01 October 2020

The media catches up...


Air New Zealand has called time on its last inter-regional route, and a smaller airline has swooped in to fill the void left by the national carrier. At Air New Zealand’s annual meeting on Tuesday chairman Dame Therese Walsh told shareholders all domestic routes were up and running again. However, its Hamilton-Palmerston North-Wellington service did not resume after New Zealand’s Covid-19 lockdown from March to April. An Air New Zealand spokeswoman said the last service from Hamilton to Palmerston North was on March 27. It resumed services to all 20 ports on its domestic network in June, she said. “However, we have not resumed services on our Hamilton-Palmerston North-Wellington route due to insufficient demand for our 50-seater Q300 aircraft.” Air New Zealand was servicing the Hamilton-Palmerston North route with its Bombardier Q300 planes. 

Nelson operator Originair seized on the opportunity presented by Air New Zealand’s departure, and from October 19 will operate direct weekday services between Palmerston North and Hamilton. The services will depart Palmerston North for Hamilton at 10:50am and depart Hamilton for Palmerston North at 1pm, Monday to Friday. Origin Air managing director Robert Inglis, who started Air Nelson which was later bought by Air New Zealand, said Palmerston North-Hamilton was primarily a business market, and those customers would like a double daily peak time morning and evening service. "We're certainly planning on doing that in early next year," Inglis said. The route was an extension of the Nelson-Palmerston North service Originair has operated since 2014, he said. “In many ways it's a relatively easy extension for us to go on to Hamilton.” Originair would initially service the route with a 19-seat a British Aerospace 19-seat Jetstream aircraft but it may increase the aircraft gauge to accommodate demand. “This represents a cautious start on the Hamilton-Palmerston North route in line with the challenging times.” Originair had hired two additional flight crew and two check in staff for the new route. It has also recently purchased a British Aerospace Jetstream 32EP from Iceland. Air New Zealand had previously operated the sector through its subsidiary Eagle Airways, with its 19-seat Beech aircraft. When Air New Zealand disestablished Eagle Airways in 2016 it stopped operating the route for a short time before putting on its Q300-8 aircraft. "I'm only assuming that that might have been a little bit more capacity than the route needed," Inglis said. 

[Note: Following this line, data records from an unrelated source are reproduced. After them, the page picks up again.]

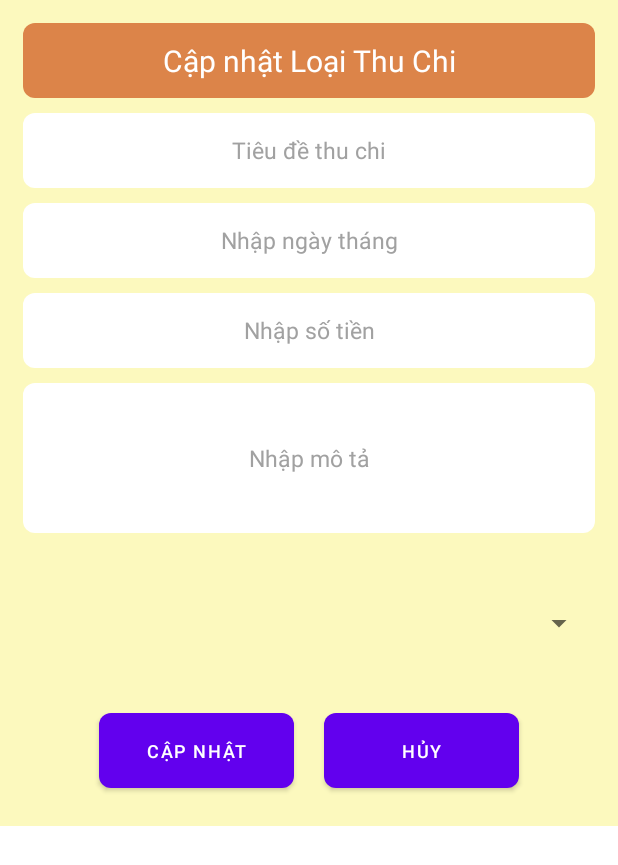
After one commit to asimo1998/Andoird-App-Financial-Management, an Android app: the layout giaodich_update.xml on its own in the app's theme, with its tools: preview values and no code run, on a phone screen of 412 x 824 dp. The commit adds this screen. Shown: the top 865 px of the screen. Run offline under Robolectric (Android 15) with nearby library versions, the phone set to English and light mode, and no system bars.

Commit message:
no message

```diff
--- /dev/null
+++ b/app/src/main/res/layout/giaodich_update.xml
@@ -0,0 +1,117 @@
+<?xml version="1.0" encoding="utf-8"?>
+<LinearLayout xmlns:android="http://schemas.android.com/apk/res/android"
+    android:layout_width="match_parent"
+    android:layout_height="wrap_content"
+    android:orientation="vertical"
+    android:background="@color/yellow1"
+    android:padding="15dp">
+
+    <TextView
+        android:id="@+id/textview_giaodich_title"
+        android:layout_width="match_parent"
+        android:layout_height="50dp"
+        android:background="@drawable/textview_title"
+        android:gravity="center"
+        android:text="Cập nhật Loại Thu Chi"
+        android:textColor="@color/white"
+        android:textSize="20dp"
+        android:textStyle="normal"
+
+        />
+
+    <EditText
+        android:id="@+id/edittext_capnhat_tenloai"
+        android:layout_width="match_parent"
+        android:layout_height="50dp"
+        android:layout_marginTop="10dp"
+        android:background="@drawable/edittext_border"
+        android:gravity="center"
+        android:hint="Tiêu đề thu chi"
+        android:textColorHint="@color/black1"
+        android:textColor="@color/black"
+        android:textSize="15dp"
+        android:textStyle="normal"
+        android:ellipsize="end"
+        android:maxLines="1"
+        />
+    <EditText
+        android:id="@+id/edittext_capnhat_ngaythang"
+        android:layout_width="match_parent"
+        android:layout_height="50dp"
+        android:layout_marginTop="10dp"
+        android:textColorHint="@color/black1"
+        android:background="@drawable/edittext_border"
+        android:gravity="center"
+        android:hint="Nhập ngày tháng"
+        android:textColor="@color/black"
+        android:textSize="15dp"
+        android:textStyle="normal"
+        android:ellipsize="end"
+        android:maxLines="1"
+        />
+    <EditText
+        android:id="@+id/edittext_capnhat_sotien"
+        android:layout_width="match_parent"
+        android:layout_height="50dp"
+        android:layout_marginTop="10dp"
+        android:background="@drawable/edittext_border"
+        android:gravity="center"
+        android:hint="Nhập số tiền"
+        android:inputType="number"
+        android:textColorHint="@color/black1"
+        android:textColor="@color/black"
+        android:textSize="15dp"
+        android:textStyle="normal"
+        android:ellipsize="end"
+        android:maxLines="1"
+        />
+    <EditText
+        android:id="@+id/edittext_capnhat_mota_giaodich"
+        android:layout_width="match_parent"
+        android:layout_height="100dp"
+        android:layout_marginTop="10dp"
+        android:background="@drawable/edittext_border"
+        android:gravity="center"
+        android:hint="Nhập mô tả"
+        android:textColorHint="@color/black1"
+        android:textColor="@color/black"
+        android:textSize="15dp"
+        android:textStyle="normal"
+        android:ellipsize="end"
+        android:maxLines="1"
+        />
+
+    <Spinner
+        android:id="@+id/spiner_capnhat_loaithuchi"
+        android:layout_width="match_parent"
+        android:layout_height="100dp"
+        android:layout_marginTop="10dp" />
+
+    <LinearLayout
+        android:layout_width="match_parent"
+        android:layout_height="wrap_content"
+        android:gravity="center"
+        android:orientation="horizontal">
+
+        <Button
+            android:id="@+id/button_capnhat_giaodich"
+            android:layout_width="130dp"
+            android:layout_height="50dp"
+            android:layout_margin="10dp"
+            android:background="@drawable/border"
+            android:text="Cập nhật"
+            android:textColor="@color/white"
+            android:textSize="12dp" />
+
+        <Button
+            android:id="@+id/button_capnhat_huy_giaodich"
+            android:layout_width="130dp"
+            android:layout_height="50dp"
+            android:layout_margin="10dp"
+            android:background="@drawable/border"
+            android:text="Hủy"
+            android:textColor="@color/white"
+            android:textSize="12dp" />
+    </LinearLayout>
+
+</LinearLayout>
--- a/app/src/main/res/layout/giaodich_view_item.xml
+++ b/app/src/main/res/layout/giaodich_view_item.xml
@@ -90,9 +90,9 @@
             android:id="@+id/delete_giaodich"
             android:layout_width="25dp"
             android:layout_height="25dp"
+            android:layout_below="@id/edit_giaodich"
+            android:layout_alignParentRight="true"
             android:layout_marginTop="8dp"
-            android:layout_alignParentRight="true"
-            android:layout_below="@id/edit_giaodich"
             android:src="@drawable/ic_launcher_foreground" />
     </RelativeLayout>
 </androidx.cardview.widget.CardView>
```
Also changed, not shown: app/src/main/java/com/example/spendingmanagement/adapter/GiaoDichAdapter.java (+87 -3 lines), app/src/main/java/com/example/spendingmanagement/databaseaccessobject/GiaoDichDAO.java (+14 -1 lines), app/src/main/java/com/example/spendingmanagement/fragments/ThuFragment.java (+16 -9 lines).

Aviation commentator Irene King said she was not surprised the route was axed by Air New Zealand. “Interregional travel is extraordinarily tricky, so I'm not surprised it hasn't come back,” King said. The former Air New Zealand staffer has long believed the airline needed to rationalise its fleet by retiring its Q300s and instead having all ATRs for its turboprop fleet. That would have resulted in some regions being abandoned because some airports could not support planes bigger than the Q300. However, Covid-19 had changed the situation and Air New Zealand could not afford to buy any more new ATRs, on top of the 27 in operation, because it was so short of cash, she said. “I don't think they've got the financial capability to retire the fleet.” The Q300s owed the airline no money and were good aircraft for subregional routes, she said. “I suspect they are making a decision to keep on running it for as long as they possibly can.” She doubted the Hamilton-Palmerston North route would have been profitable from a point to point basis but airlines could “slice profit about four different ways”. “It would have been making a contribution to the network but it would have been at the margins.” She thought Origin should be able to make the route work. The one area it could have difficulty with would be if one of its aircraft was grounded due to maintenance, she said. Around 30 years ago Air New Zealand had a number of interregional routes, one of the most successful being Queenstown-Mt Cook-Christchurch, she said. "That was a massively profitable operation because it carried Japanese tourists almost exclusively. "It had almost its own clientele and it made an amazing contribution.” 

I don't agree with all of this commentary above...

For my commentary see : http://3rdlevelnz.blogspot.com/2020/09/hamilton-palmerston-north-wellington.html

For a history of the Hamilton-Palmerston North route see: http://3rdlevelnz.blogspot.com/2020/09/the-death-of-air-new-zealands-last.html

Source : https://www.stuff.co.nz/business/industries/122895099/the-air-new-zealand-domestic-route-that-didnt-survive-covid19-lockdown

No comments:

Post a Comment